In conventional design and analysis of structures, it is generally assumed that they are fixedly supported and the foundation is rigid. However, in reality, structures are normally supported by flexible soil, and in the case of shallow foundations and under strong earthquakes, they could also experience foundation uplift – i.e. separation of foundation from its underlying soil. The flexibility of the soil medium beneath foundations could increase the overall flexibility of the soil-structure systems and also heighten their overall damping through the so-called radiation and hysteretic damping mechanisms of the soil. These effects, which are often known as inertial soil-structure interaction (SSI) effects, could significantly change the dynamic response of structures, especially when the structure is much less flexible than the soil medium supporting it and remains elastic.
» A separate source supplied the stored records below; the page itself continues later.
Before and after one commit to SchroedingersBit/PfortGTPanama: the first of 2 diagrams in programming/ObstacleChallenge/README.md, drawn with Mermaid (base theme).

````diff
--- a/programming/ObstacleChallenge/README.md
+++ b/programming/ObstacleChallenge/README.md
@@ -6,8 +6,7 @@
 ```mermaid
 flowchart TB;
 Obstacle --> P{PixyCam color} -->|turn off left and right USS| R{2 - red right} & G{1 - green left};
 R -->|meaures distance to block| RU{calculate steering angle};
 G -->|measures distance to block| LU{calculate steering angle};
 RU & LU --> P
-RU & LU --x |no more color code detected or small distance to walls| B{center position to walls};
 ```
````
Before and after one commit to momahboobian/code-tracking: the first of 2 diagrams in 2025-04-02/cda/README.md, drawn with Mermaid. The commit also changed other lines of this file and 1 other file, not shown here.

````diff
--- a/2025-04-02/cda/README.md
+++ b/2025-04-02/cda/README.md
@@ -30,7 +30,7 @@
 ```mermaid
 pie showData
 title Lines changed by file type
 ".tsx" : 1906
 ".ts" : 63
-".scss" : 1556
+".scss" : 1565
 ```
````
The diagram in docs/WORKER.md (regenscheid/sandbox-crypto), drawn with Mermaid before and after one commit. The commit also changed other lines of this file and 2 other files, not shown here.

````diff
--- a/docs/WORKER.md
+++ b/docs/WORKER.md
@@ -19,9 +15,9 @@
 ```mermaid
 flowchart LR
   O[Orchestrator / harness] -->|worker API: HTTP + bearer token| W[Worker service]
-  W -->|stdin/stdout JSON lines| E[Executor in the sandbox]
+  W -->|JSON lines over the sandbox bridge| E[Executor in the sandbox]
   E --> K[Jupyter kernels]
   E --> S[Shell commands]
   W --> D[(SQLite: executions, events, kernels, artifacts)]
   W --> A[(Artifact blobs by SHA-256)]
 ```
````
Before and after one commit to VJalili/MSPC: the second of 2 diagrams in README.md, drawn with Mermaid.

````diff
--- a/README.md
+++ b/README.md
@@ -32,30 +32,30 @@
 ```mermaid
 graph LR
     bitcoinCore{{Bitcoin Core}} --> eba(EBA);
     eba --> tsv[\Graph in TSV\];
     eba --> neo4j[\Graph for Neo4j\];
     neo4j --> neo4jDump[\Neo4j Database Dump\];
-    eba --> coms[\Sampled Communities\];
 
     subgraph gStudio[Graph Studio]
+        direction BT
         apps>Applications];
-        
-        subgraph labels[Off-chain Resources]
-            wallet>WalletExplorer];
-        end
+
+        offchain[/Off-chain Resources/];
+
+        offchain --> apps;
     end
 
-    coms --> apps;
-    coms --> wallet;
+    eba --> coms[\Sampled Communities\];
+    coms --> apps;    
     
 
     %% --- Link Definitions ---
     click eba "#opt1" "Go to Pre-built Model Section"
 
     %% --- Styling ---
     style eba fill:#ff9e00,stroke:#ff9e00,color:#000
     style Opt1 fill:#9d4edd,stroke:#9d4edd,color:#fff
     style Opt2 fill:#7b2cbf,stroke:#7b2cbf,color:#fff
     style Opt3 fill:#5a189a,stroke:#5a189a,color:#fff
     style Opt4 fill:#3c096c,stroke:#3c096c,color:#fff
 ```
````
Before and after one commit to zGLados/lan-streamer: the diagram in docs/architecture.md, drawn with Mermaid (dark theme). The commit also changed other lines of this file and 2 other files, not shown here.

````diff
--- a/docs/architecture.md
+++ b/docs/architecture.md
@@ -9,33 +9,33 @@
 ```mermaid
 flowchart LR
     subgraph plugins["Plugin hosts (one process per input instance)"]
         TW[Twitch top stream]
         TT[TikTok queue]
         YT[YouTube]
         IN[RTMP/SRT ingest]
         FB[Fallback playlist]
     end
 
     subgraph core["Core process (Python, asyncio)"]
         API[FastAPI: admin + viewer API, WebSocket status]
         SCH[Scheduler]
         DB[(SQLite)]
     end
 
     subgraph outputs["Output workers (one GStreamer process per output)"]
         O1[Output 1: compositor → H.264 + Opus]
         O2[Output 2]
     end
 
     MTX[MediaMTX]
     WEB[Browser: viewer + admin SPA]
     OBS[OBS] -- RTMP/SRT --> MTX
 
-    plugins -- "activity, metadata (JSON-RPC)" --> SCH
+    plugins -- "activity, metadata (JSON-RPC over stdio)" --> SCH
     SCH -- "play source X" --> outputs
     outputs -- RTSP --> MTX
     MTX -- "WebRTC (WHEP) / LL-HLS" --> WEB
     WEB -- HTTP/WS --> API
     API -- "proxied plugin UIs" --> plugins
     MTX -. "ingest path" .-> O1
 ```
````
In his M.S. thesis, Dr. Salehi evaluated the effects of soil flexibility and foundation uplift on the seismic performance of two-dimensional multi-story steel frames. More specifically, in the first part of his M.S. thesis, Dr. Salehi designed and analyzed a large number of moment resisting and concentrically braced steel frames supported by various foundation designs and soil flexibility. The analyses included both nonlinear pushover and time history analyses, considering a varied earthquake intensities. The results of hundreds of analyses performed on the selected structures revealed the separate effects of soil flexibility and foundation uplift on the seismic performance of steel frames. The key parameters of the soil-structure system influencing the significance of the above effects were also identified. In general, this research showed that foundation uplift could increase the displacement demands of steel frames, but it generally reduces their inter-story drift and ductility demands. The major findings of this part of Dr. Salehi’s research have been published in a conference paper.
In the second part of this research, Dr. Salehi investigated the ability of the nonlinear pushover analysis method to predict the seismic demands of steel frames prone to foundation uplift. This study showed that the nonlinear pushover analysis method presented in ASCE 41-06 in unable to reasonably predict the seismic demands of steel frames considering foundation uplift. Further information on this part of Dr. Salehi’s research is found in his M.S. thesis.